Fianna Fáil members had earlier queried if the debate was being restricted in order to muzzle those on the Government side from participating in a meaningful way.
Darragh O’Brien (FF) said the most contentious reform that had been proposed by the Government was the abolition of the upper chamber. But the Coalition was not allowing that to be considered by the convention despite the fact the House had recently voted in favour of that being done. The time allocation for the debate on the motion should be doubled, as the House was due to sit today to deal with a limited amount of business.
Mr O’Brien complained that Minister of State for health Róisín Shortall accosted one of his party colleagues in the chamber after a vote had been called on the Private Members’ Access to Cancer Treatment Bill, on Wednesday last. He said he wished to lodge a formal complaint over the Minister’s behaviour. Perhaps Ms Shortall had not liked what was being said, but he would have thought she would not be “as thin-skinned as that”. What she had done showed total disregard and disrespect for an elected member of the House.

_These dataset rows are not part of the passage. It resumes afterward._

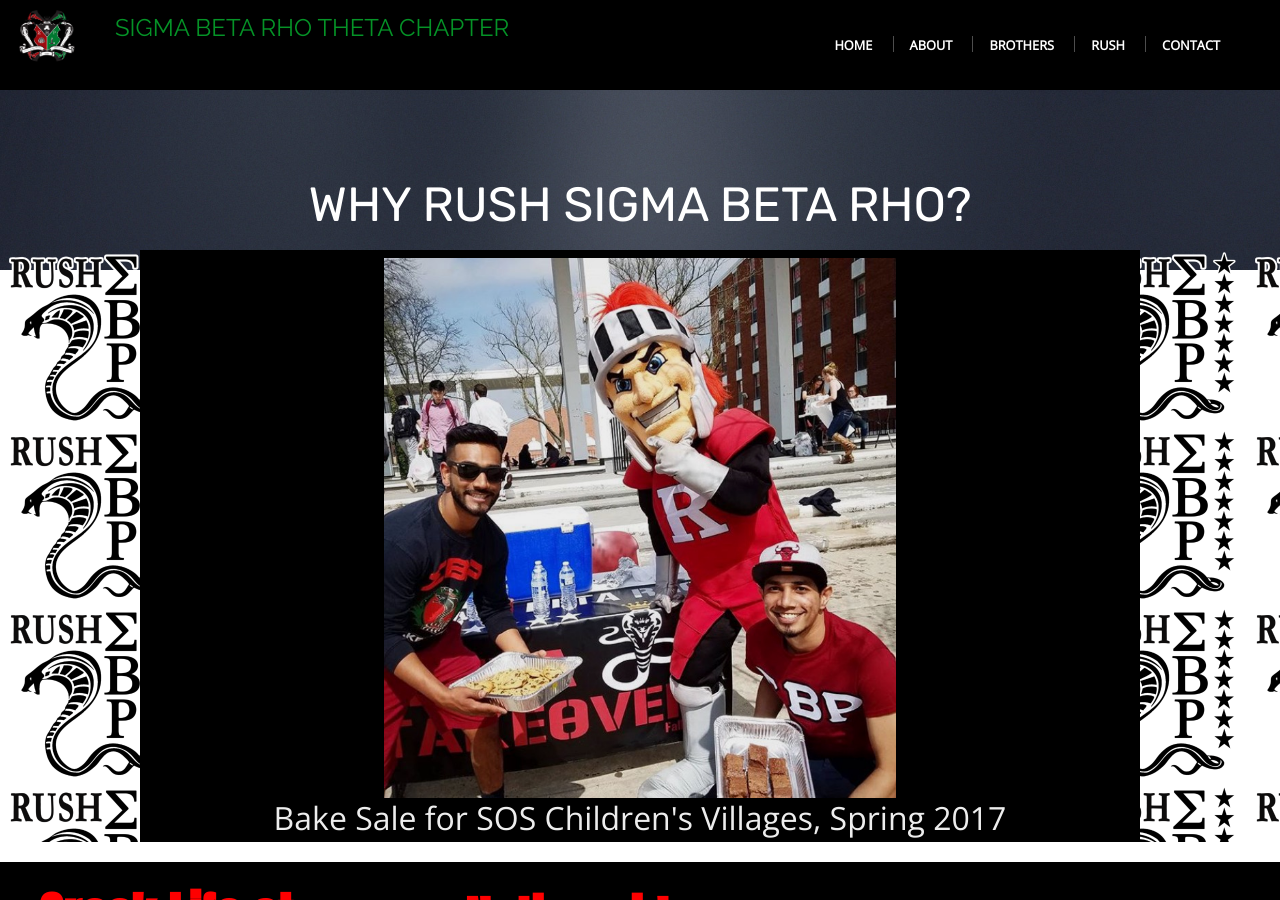
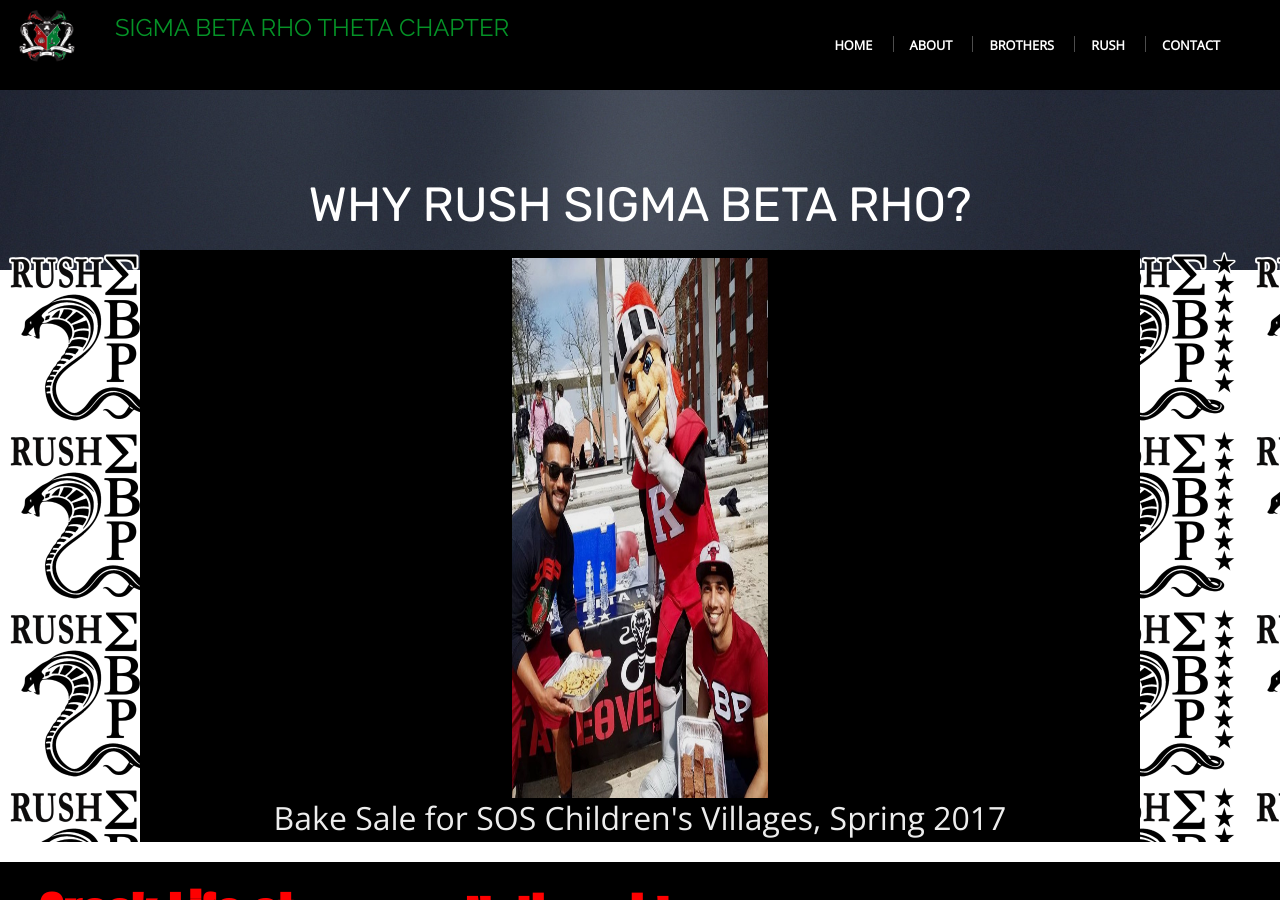
Before and after one commit to MilanPatel718/Theta, a Jekyll site: the page built from Rush/index.html, in a window 1280 px wide and 900 px high. Built offline with Jekyll 4.4.1, drawn with Linux system fonts in a browser that asks for light colours; nearby versions of some CDN libraries; some web fonts are replaced; library files that are not in the unit come from our copies.

Commit message:
change picture

```diff
--- a/css/main.css
+++ b/css/main.css
@@ -176,7 +176,7 @@
 }
 
 .RushShow{
-  width: 40vw;
+  width: 20vw;
   height: 60vh;
 
 }
```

Mr O’Brien added that he was asking the Cathaoirleach and the Leader of the House to relay his party’s deep dissatisfaction at the manner in which the Minister had conducted herself.